Measuring that "complexity of thought" is tricky. After all, how do you really know if a person is lying? You can't ask them if they're lying, because clearly, they could lie to you.
That's why Talwar designed an experiment where a hidden camera captures the child's behavior. The experiment starts when the kids play a simple game to win a prize. They have to face the wall and then, based on sounds they hear, they must guess what the toy is.
They might hear sirens (a police car) or crying (a baby doll). But then the researcher places a toy that does not make a noise on the table, then adds a greeting card which plays music and they leave the room. The music the children hear has absolutely nothing to do with the toy.
So if the children correctly guess what the toy is, the researchers know they're lying.
The researchers knew that only a fibber would correctly guess the toy was the cartoon character "Sponge Bob."
Knowing that there is a prize at stake, the temptation for these young kids must have been enormous.
"Even adults would maybe peek, it's a really tempting situation," Talwar said. "We create that situation because then they can choose whether they confess up to doing it or conceal and lie about doing it."
It is a fascinating experiment, especially considering that the researchers aren't all that honest themselves, telling the kids that they "have to get the phone" as an excuse to exit the room, and then watching the parents who secretly watch their children lie.
Lea, 4, and Aleko, 6, were two recent subjects. Their dad, John, is a police officer specializing in interrogation.
Lea goes first, and chooses to peek.
But when asked if she peeked, she tells the truth, nodding yes.

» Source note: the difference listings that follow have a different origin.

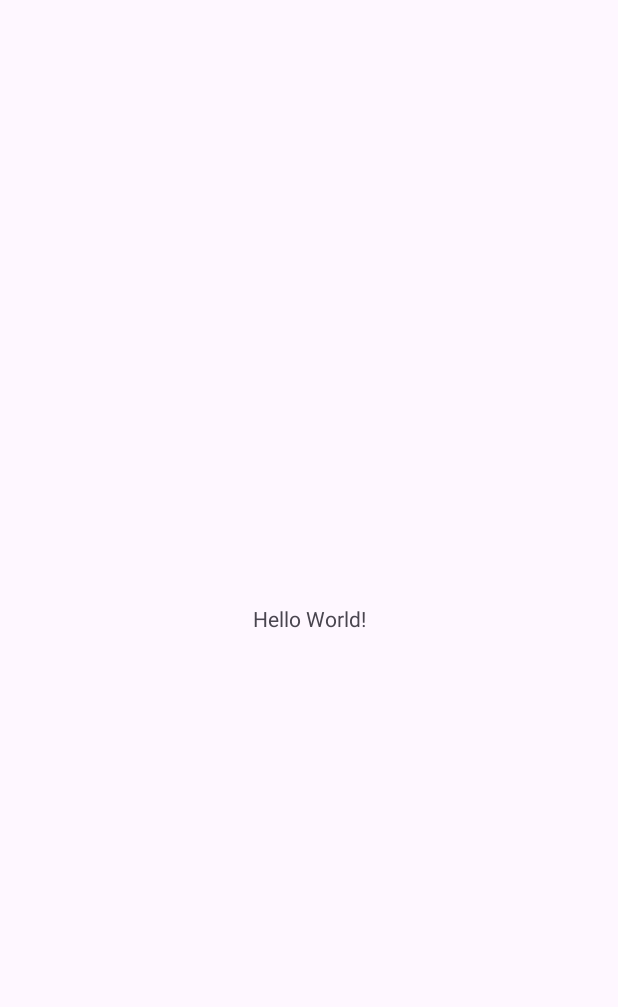
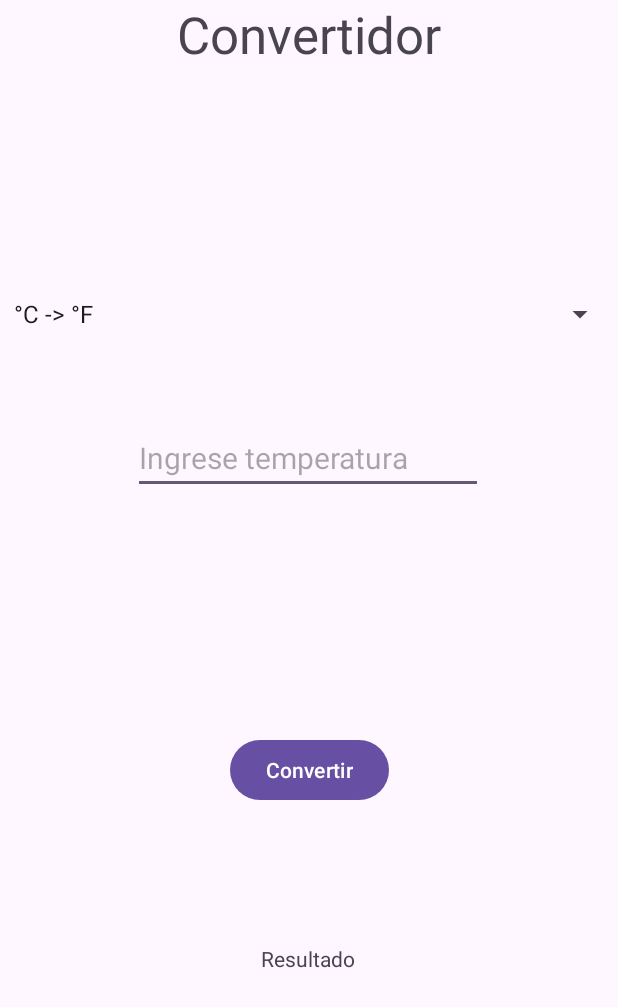
Before and after one commit to HecMurillo/DS41_Practica_1, an Android app: the screen it shows after launch (MainActivity), on a phone screen of 412 x 824 dp. Before the commit the part shown is almost empty. Shown: the top 1007 px of the screen. Run offline under Robolectric (Android 15) with nearby library versions, the phone set to English and light mode, and no system bars.

Commit message:
Se realizo el codiog de la listbar para la seleccion de temperaturas

```diff
--- a/app/src/main/java/com/julitoelnoob/convertidor/MainActivity.kt
+++ b/app/src/main/java/com/julitoelnoob/convertidor/MainActivity.kt
@@ -2,10 +2,74 @@ package com.julitoelnoob.convertidor
 
 import androidx.appcompat.app.AppCompatActivity
 import android.os.Bundle
+import android.view.View
+import android.widget.AdapterView
+import android.widget.ArrayAdapter
+import android.widget.Button
+import android.widget.EditText
+import android.widget.Spinner
+import android.widget.TextView
 
 class MainActivity : AppCompatActivity() {
+
+    private var temperature: String =""
+    private var selectedOption: Int = 0
     override fun onCreate(savedInstanceState: Bundle?) {
         super.onCreate(savedInstanceState)
         setContentView(R.layout.activity_main)
+
+        val button = findViewById<Button>(R.id.button)
+        val result = findViewById<TextView>(R.id.textView)
+        val option = findViewById<Spinner>(R.id.spinner)
+        val temp= findViewById<EditText>(R.id.editTextNumberDecimal)
+
+        button.setOnClickListener {
+
+            temperature =temp.text.toString()
+            conversion(selectedOption)
+
+        }
+        if (option !=null){
+            val adapter = ArrayAdapter(
+                this,
+                android.R.layout.simple_spinner_item,
+                resources.getStringArray(R.array.convert_options)
+            )
+            option.adapter = adapter
+
+            option.onItemSelectedListener = object : AdapterView.OnItemSelectedListener{
+                override fun onItemSelected(p0: AdapterView<*>?, p1: View?, position: Int, p3: Long) {
+                    selectedOption = position
+                }
+
+                override fun onNothingSelected(p0: AdapterView<*>?) {
+                    TODO("Not yet implemented")
+                }
+
+            }
+        }
+    }
+
+    private fun conversion(option: Int) {
+        when(option){
+            0 ->{
+
+            }
+            1 ->{
+
+            }
+            2 ->{
+
+            }
+            3 ->{
+
+            }
+            4 ->{
+
+            }
+            5 ->{
+
+            }
+        }
     }
 }
--- a/app/src/main/res/layout/activity_main.xml
+++ b/app/src/main/res/layout/activity_main.xml
@@ -7,12 +7,61 @@
     tools:context=".MainActivity">
 
     <TextView
+        android:id="@+id/textView2"
         android:layout_width="wrap_content"
         android:layout_height="wrap_content"
-        android:text="Hello World!"
-        app:layout_constraintBottom_toBottomOf="parent"
+        android:text="Convertidor"
+        android:textColorHint="#000000"
+        android:textSize="34sp"
         app:layout_constraintEnd_toEndOf="parent"
         app:layout_constraintStart_toStartOf="parent"
         app:layout_constraintTop_toTopOf="parent" />
 
+    <Button
+        android:id="@+id/button"
+        android:layout_width="wrap_content"
+        android:layout_height="wrap_content"
+        android:layout_marginTop="160dp"
+        android:text="Convertir"
+        android:textSize="14sp"
+        app:layout_constraintEnd_toEndOf="parent"
+        app:layout_constraintStart_toStartOf="parent"
+        app:layout_constraintTop_toBottomOf="@+id/editTextNumberDecimal" />
+
+    <TextView
+        android:id="@+id/textView"
+        android:layout_width="wrap_content"
+        android:layout_height="wrap_content"
+        android:text="Resultado"
+        android:textSize="14sp"
+        app:layout_constraintBottom_toBottomOf="parent"
+        app:layout_constraintEnd_toEndOf="parent"
+        app:layout_constraintHorizontal_bias="0.498"
+        app:layout_constraintStart_toStartOf="parent"
+        app:layout_constraintTop_toBottomOf="@+id/button"
+        app:layout_constraintVertical_bias="0.343" />
+
+    <Spinner
+        android:id="@+id/spinner"
+        android:layout_width="409dp"
+        android:layout_height="wrap_content"
+        android:layout_marginTop="152dp"
+        app:layout_constraintEnd_toEndOf="parent"
+        app:layout_constraintStart_toStartOf="parent"
+        app:layout_constraintTop_toBottomOf="@+id/textView2" />
+
+    <EditText
+        android:id="@+id/editTextNumberDecimal"
+        android:layout_width="wrap_content"
+        android:layout_height="wrap_content"
+        android:layout_marginTop="60dp"
+        android:ems="10"
+        android:hint="Ingrese temperatura"
+        android:inputType="numberDecimal"
+        android:textSize="20sp"
+        app:layout_constraintEnd_toEndOf="parent"
+        app:layout_constraintHorizontal_bias="0.497"
+        app:layout_constraintStart_toStartOf="parent"
+        app:layout_constraintTop_toBottomOf="@+id/spinner" />
+
 </androidx.constraintlayout.widget.ConstraintLayout>
--- a/app/src/main/res/values/strings.xml
+++ b/app/src/main/res/values/strings.xml
@@ -1,3 +1,13 @@
 <resources>
     <string name="app_name">convertidor</string>
+
+    <string-array name="convert_options">
+        <item>°C -> °F</item>
+        <item>°C -> °K</item>
+        <item>°F -> °C</item>
+        <item>°F -> °K</item>
+        <item>°K -> °C</item>
+        <item>°K -> °F</item>
+
+    </string-array>
 </resources>
```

That has less to do with the fact that her dad is a cop than it does with the fact that she's only four. Most kids that young don't yet know how to lie. They have to learn how to do it.
"You have to be able to remember everything you've said before so you keep consistency in your lie, you can't be caught out," Talwar said. "You have to be able to think, 'Okay, so they think that I did this, therefore they're going to expect my answers to be along these lines' so they have to keep a representation of not only what they really did, but what the other person thinks they did and what that person's expectations would be … it requires a lot of mental flexibility."
Aleko, Lea's brother, peeks too. But when asked he knows he's on the verge of getting caught and figures it's better to not say anything. It's not quite a lie, but he's definitely weighing his options: lie or confess. In the end he chooses to plead the 5th.
"We have to be careful that we don't say 'Oh, it's terrible that the child lies' because adults are doing it too. And it's an adult behavior more so than a childhood behavior. Children are actually more likely to be blunt truth tellers compared to adults," Talwar said. "But the other thing is that children often are picking up on the little lies that we're telling."
Aleko and Lea's father John says lying is a learned behavior. "I think for the most part that kids, you know, they have that innocence and they slowly lose that because of us and everything is a learned behavior and you try and teach them as best as you can," he said.
So what's a parent to do, especially, as Talwar's researcher Arruda pointed out, "when kids realize that they're about to get in trouble and they're going to get punished for whatever they have done, they're more likely to lie."
Talwar sympathizes with concerned parents who tend to react emotionally when their children lie, but emphasized that it's a natural part of development and suggested that families discuss the issue calmly and rationally.
And, perhaps most importantly, "If you want them to be telling the truth then it's important that you're not turning around and lying all over the place as well," she said.